Source: Sea-watch International

The Maltese government is justifying to the rest of the world why it refused a request from around 300 migrants, including pregnant women, children and babies, shivering in the cold Mediterranean Sea and escaping from gunshots, torture and burnings, to provide them with some food.

The explanation? Malta is not legally obliged to provide food and according to the estimation of crew that went on the ship to airlift a mother who had just given birth and her stateless baby, the ship had two days’ worth of food on board.

That’s all right then. Since Malta’s harbour is closed to this boat and the 300 people on board — as are Italy’s — they are sailing towards the only Betlehem inn that will receive them: Algeciras in Spain. It will take them at least six days to get there.

If my math is right — what with all the booze this time of year — Malta’s crew has estimated food for 300 people will run out before Christmas and it’ll be almost next year before these people are on terra firma again.

But that’s ok. We’re not actually legally obliged to give food to hungry people. “A Maltese spokesman (quoted by the BBC) said the airlift had gone beyond Malta’s legal obligations, as the migrants were rescued on Friday in waters supervised by Libya.”

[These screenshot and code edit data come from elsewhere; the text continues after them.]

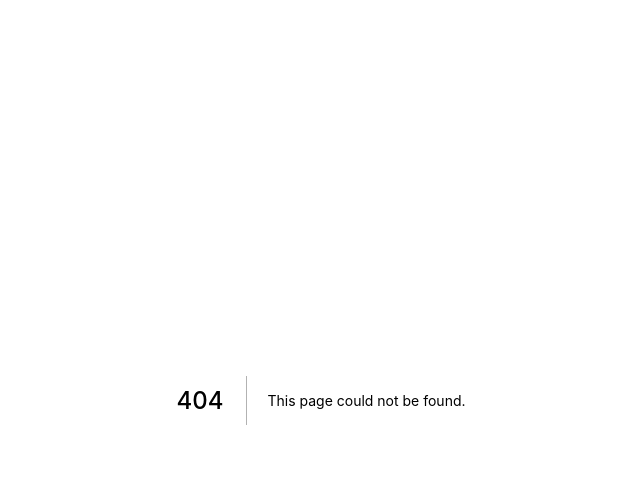
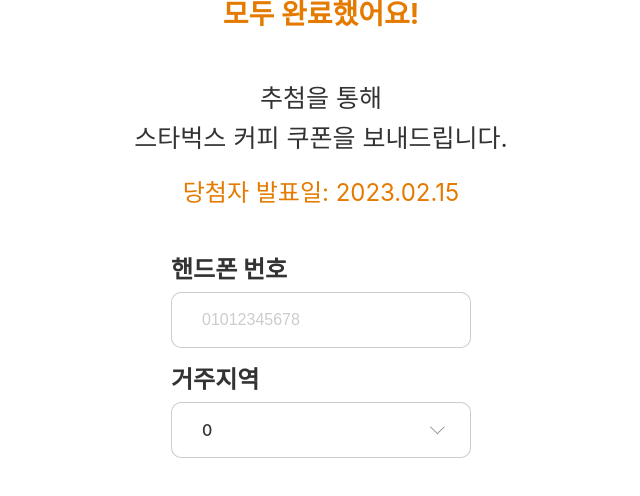
Before and after one commit to jejuEdu/jenfra-web, a Next.js app: page /result in a window 1280 px wide. Before the commit this address had no page. Shown: the top 496 px of the page, without its empty margins (319-959 px from the left). Built offline with nearby package versions, Linux system fonts and the light colour scheme.

Commit message:
feat: add form component

```diff
--- /dev/null
+++ b/components/carousel/ServeyEnd/index.js
@@ -0,0 +1,50 @@
+import React, { useState } from 'react';
+import * as S from './style';
+
+import CustomSelect from '../../common/CustomSelect';
+import CustomInput from '../../common/CustomInput';
+import { ADDRESS_LIST } from '../../../constant/address';
+
+const SurveyEnd = () => {
+  const [phoneNumber, setphoneNumber] = useState();
+  const [openOptions, setOpenOptions] = useState(false);
+  const [address, setAddress] = useState({ id: 0, value: '0' });
+
+  return (
+    <>
+      <S.NoticeWrap>
+        <S.NoticeTitle>모두 완료했어요!</S.NoticeTitle>
+        <S.NoticeDesc>
+          추첨을 통해
+          <br />
+          스타벅스 커피 쿠폰을 보내드립니다.
+        </S.NoticeDesc>
+        <S.ReleaseDate>당첨자 발표일: 2023.02.15</S.ReleaseDate>
+      </S.NoticeWrap>
+      <S.FormWrap>
+        <CustomInput
+          size="medium"
+          label="핸드폰 번호"
+          type="text"
+          placeholder="01012345678"
+          value={phoneNumber}
+          onChange={setphoneNumber}
+          style={{ minWidth: '30rem', marginBottom: '2rem' }}
+        />
+
+        <CustomSelect
+          size="medium"
+          label="거주지역"
+          selected={address}
+          setSelected={setAddress}
+          dataList={ADDRESS_LIST}
+          openOptions={openOptions}
+          onClick={() => setOpenOptions(!openOptions)}
+          style={{ minWidth: '30rem', marginBottom: '2rem' }}
+        />
+      </S.FormWrap>
+    </>
+  );
+};
+
+export default SurveyEnd;
--- /dev/null
+++ b/components/carousel/ServeyEnd/style.js
@@ -0,0 +1,59 @@
+import styled from 'styled-components';
+import { COLORS } from '../../../constant/colors';
+
+export const NoticeWrap = styled.div`
+  width: 100%;
+  text-align: center;
+`;
+export const NoticeTitle = styled.div`
+  font-size: 2.8rem;
+  font-weight: 700;
+  color: ${COLORS.point};
+`;
+export const NoticeDesc = styled.div`
+  font-size: 2.5rem;
+  font-weight: 400;
+  line-height: 4rem;
+  color: ${COLORS.gray_3};
+  margin-top: 5rem;
+`;
+export const ReleaseDate = styled.div`
+  font-size: 2.4rem;
+  font-weight: 400;
+  line-height: 3rem;
+  color: ${COLORS.point};
+  margin-top: 2rem;
+`;
+export const FormWrap = styled.div`
+  display: flex;
+  flex-direction: column;
+  align-items: center;
+  margin-top: 5rem;
+`;
+export const CustomLabel = styled.div`
+  font-size: 2.4rem;
+  font-weight: 700;
+  color: ${COLORS.gray_3};
+  margin-bottom: 1rem;
+`;
+
+export const AddressInput = styled.div`
+  color: rgba(0, 0, 0, 0.8);
+  margin-bottom: 0.6rem;
+  border: 1px solid rgba(0, 0, 0, 0.2);
+  font-weight: 500;
+  padding: 1.5rem 3rem;
+  font-size: 2.4rem;
+  border-radius: 6rem;
+`;
+
+export const SelectWrap = styled.div`
+  cursor: pointer;
+`;
+export const BtnArrow = styled.span`
+  position: absolute;
+  top: 50%;
+  right: 2rem;
+  transform: translate(0, -50%);
+  transform: rotate(90deg);
+`;
--- /dev/null
+++ b/pages/result.js
@@ -0,0 +1,8 @@
+import SurveyEnd from '../components/carousel/ServeyEnd';
+import LayoutMain from '../layouts/LayoutMain';
+
+const Result = () => {
+  return <SurveyEnd />;
+};
+
+export default Result;
```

They could have waited for a rescue boat from Libya to bring them to safety and a warm meal. After all the United Nations just this Thursday said migrants travelling through Libya to Europe were subject to “unimaginable horrors” in the lawless country.

Most women and older teenage girls say they were raped by smugglers or traffickers, the report said.

“Across Libya, unidentified bodies of migrants and refugees bearing gunshot wounds, torture marks and burns are frequently uncovered in rubbish bins, dry river beds, farms and the desert,” it said.

The story lends itself to some obvious pontifications about the irony this is happening in Christmas week, that it is a poor representation of our understanding of Christianity, that the moral obligation of feeding the hungry, sheltering the hunted, and saving the drowning by far supersedes legal obligations.

But that’s not what this is about at all. It’s no less lacking in basic human decency if this was happening any given February Sunday when stories of unwanted refugees are not told on pulpits by plump altar boys who will be helping pass out the carved turkey in the morning.